* [WHAT YOU WILL DO] Lines with the string "createState" must each be copied from the listing.

-------- TASK INPUT --------

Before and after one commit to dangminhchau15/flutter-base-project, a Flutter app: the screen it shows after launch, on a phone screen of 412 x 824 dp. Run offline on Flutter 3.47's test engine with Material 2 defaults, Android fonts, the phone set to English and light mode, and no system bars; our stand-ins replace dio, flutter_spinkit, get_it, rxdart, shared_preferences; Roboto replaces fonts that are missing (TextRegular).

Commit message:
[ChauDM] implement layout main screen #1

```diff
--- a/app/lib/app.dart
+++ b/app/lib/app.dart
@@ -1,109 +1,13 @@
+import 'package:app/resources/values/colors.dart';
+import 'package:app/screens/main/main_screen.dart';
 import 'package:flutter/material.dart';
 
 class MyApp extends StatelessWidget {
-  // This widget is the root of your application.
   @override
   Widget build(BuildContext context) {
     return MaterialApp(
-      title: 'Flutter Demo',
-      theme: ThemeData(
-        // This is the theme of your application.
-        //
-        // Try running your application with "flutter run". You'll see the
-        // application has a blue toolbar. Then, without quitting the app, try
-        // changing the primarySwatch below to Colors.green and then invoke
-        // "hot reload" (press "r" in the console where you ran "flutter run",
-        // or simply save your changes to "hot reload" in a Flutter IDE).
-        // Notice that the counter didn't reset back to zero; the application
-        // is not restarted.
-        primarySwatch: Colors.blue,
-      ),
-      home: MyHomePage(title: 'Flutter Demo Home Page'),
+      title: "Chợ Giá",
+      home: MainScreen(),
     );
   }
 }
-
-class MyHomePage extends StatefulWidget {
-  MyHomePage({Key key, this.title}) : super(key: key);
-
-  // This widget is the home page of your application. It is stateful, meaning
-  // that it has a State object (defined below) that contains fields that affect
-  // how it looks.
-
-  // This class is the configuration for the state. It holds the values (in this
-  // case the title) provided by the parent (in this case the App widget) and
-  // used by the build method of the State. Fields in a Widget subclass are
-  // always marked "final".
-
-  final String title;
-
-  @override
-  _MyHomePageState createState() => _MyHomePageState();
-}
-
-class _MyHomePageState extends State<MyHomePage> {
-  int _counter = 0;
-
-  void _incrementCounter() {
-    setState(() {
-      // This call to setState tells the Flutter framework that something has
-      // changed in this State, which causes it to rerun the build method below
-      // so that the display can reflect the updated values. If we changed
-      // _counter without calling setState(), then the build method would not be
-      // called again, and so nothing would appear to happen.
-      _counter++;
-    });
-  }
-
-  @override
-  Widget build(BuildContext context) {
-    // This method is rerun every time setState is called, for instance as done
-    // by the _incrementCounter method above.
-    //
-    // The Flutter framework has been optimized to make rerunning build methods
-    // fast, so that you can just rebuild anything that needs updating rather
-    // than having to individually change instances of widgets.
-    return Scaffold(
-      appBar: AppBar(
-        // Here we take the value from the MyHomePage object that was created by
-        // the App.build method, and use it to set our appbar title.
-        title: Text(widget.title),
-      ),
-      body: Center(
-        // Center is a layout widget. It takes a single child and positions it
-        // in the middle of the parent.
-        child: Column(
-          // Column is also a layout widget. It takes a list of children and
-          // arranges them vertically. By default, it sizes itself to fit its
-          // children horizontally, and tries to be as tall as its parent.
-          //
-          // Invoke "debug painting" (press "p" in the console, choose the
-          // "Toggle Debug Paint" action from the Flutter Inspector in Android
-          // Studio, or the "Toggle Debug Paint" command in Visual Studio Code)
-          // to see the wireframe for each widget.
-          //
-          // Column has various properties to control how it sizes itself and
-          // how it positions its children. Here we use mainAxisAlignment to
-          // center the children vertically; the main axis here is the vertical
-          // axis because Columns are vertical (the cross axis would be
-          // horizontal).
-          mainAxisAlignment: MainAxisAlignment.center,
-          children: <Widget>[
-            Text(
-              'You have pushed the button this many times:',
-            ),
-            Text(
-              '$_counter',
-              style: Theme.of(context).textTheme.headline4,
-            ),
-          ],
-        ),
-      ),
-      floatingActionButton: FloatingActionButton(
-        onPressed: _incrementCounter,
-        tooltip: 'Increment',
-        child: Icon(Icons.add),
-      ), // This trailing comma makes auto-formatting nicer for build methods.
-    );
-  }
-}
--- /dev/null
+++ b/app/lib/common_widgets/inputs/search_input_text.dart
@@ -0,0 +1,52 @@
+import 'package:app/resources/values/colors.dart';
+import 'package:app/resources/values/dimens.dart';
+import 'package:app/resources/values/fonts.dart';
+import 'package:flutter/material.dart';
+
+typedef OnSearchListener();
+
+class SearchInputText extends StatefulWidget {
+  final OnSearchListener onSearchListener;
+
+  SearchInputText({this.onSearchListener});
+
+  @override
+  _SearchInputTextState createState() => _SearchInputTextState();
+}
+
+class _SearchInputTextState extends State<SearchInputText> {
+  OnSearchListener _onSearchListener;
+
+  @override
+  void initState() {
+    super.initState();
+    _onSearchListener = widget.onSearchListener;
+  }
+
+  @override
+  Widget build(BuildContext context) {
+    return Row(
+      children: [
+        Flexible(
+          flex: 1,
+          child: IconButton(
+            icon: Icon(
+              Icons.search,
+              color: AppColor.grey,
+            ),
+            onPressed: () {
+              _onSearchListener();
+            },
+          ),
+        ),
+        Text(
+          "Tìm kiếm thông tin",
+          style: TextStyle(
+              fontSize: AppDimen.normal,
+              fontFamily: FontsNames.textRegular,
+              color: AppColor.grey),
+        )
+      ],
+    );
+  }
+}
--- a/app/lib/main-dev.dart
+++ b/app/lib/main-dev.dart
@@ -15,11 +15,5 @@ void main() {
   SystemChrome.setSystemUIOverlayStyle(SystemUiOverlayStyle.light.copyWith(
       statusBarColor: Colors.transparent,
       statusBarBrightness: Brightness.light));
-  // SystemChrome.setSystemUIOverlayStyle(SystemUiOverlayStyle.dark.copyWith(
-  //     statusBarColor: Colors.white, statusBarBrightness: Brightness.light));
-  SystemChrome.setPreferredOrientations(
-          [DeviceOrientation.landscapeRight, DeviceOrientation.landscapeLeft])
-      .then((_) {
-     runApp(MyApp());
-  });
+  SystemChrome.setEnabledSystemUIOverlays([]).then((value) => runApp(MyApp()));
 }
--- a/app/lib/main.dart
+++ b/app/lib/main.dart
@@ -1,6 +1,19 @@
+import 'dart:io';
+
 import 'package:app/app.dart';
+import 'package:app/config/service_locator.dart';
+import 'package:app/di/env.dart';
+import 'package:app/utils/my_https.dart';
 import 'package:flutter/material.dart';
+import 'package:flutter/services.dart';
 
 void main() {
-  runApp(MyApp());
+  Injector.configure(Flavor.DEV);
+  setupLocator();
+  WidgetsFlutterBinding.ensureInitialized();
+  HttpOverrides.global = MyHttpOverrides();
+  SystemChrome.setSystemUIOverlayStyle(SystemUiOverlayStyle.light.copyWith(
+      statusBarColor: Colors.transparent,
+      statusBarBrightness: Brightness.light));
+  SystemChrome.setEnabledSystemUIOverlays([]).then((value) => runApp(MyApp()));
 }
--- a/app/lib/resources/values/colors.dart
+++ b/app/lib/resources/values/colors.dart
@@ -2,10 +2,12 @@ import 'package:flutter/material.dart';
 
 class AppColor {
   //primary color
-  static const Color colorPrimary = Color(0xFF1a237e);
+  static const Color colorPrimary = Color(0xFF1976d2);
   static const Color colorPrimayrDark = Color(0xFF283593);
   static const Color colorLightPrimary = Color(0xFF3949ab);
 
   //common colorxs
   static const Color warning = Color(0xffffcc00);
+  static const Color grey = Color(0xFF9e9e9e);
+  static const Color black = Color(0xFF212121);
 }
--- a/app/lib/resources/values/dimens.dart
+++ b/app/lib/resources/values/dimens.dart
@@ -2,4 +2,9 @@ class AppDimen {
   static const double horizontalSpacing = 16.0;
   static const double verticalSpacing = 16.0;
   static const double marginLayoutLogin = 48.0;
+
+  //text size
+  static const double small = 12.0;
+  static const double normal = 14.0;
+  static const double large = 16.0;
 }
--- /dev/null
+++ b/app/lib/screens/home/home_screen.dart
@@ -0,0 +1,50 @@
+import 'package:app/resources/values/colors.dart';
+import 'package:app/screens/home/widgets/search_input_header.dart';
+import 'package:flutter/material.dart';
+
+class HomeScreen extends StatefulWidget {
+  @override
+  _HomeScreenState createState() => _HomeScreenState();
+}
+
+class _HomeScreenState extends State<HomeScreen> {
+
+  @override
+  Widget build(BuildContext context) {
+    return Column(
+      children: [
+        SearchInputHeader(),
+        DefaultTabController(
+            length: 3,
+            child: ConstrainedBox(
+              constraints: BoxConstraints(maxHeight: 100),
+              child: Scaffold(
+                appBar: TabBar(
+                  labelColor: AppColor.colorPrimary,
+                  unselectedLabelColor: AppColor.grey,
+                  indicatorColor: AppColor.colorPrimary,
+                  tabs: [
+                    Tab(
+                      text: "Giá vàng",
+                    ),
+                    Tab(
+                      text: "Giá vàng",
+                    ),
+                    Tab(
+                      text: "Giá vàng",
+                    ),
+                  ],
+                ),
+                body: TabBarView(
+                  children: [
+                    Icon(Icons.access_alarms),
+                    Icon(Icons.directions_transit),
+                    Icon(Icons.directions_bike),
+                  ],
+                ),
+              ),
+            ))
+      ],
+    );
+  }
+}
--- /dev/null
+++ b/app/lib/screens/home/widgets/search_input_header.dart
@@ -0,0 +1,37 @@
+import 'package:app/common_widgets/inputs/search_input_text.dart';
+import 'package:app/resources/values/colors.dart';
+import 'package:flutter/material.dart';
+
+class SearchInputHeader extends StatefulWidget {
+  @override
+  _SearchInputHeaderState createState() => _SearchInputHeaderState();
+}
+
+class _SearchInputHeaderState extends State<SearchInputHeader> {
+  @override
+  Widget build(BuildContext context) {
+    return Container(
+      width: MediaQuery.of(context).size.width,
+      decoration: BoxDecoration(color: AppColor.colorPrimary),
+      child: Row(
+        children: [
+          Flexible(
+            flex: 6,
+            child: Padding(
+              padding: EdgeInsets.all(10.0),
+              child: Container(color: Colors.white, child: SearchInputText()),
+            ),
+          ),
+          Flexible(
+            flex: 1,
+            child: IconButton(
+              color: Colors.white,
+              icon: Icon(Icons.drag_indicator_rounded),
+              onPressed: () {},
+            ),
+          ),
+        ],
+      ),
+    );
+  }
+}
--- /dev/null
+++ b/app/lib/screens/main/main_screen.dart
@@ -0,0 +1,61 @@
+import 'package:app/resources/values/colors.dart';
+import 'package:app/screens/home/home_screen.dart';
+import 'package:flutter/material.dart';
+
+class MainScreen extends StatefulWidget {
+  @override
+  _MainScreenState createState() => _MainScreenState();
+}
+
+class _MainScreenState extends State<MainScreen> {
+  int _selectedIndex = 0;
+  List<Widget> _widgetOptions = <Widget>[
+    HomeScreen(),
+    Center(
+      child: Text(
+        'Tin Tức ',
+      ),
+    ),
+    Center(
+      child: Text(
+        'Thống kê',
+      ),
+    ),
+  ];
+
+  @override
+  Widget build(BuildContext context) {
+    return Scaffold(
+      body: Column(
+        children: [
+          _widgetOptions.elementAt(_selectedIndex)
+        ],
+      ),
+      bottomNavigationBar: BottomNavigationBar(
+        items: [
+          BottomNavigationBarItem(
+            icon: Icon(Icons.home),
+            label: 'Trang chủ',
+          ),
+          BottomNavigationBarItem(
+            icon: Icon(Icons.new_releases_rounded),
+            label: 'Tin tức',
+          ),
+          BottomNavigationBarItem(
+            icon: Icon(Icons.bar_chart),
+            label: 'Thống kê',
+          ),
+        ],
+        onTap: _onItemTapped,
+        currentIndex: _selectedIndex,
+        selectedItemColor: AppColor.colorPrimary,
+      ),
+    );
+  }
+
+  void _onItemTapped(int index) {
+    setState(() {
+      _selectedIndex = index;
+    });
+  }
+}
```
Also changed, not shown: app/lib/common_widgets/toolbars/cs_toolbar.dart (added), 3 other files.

--------

* [OUTPUT OF THE TASK]
-  _MyHomePageState createState() => _MyHomePageState();
+  _SearchInputTextState createState() => _SearchInputTextState();
+  _HomeScreenState createState() => _HomeScreenState();
+  _SearchInputHeaderState createState() => _SearchInputHeaderState();
+  _MainScreenState createState() => _MainScreenState();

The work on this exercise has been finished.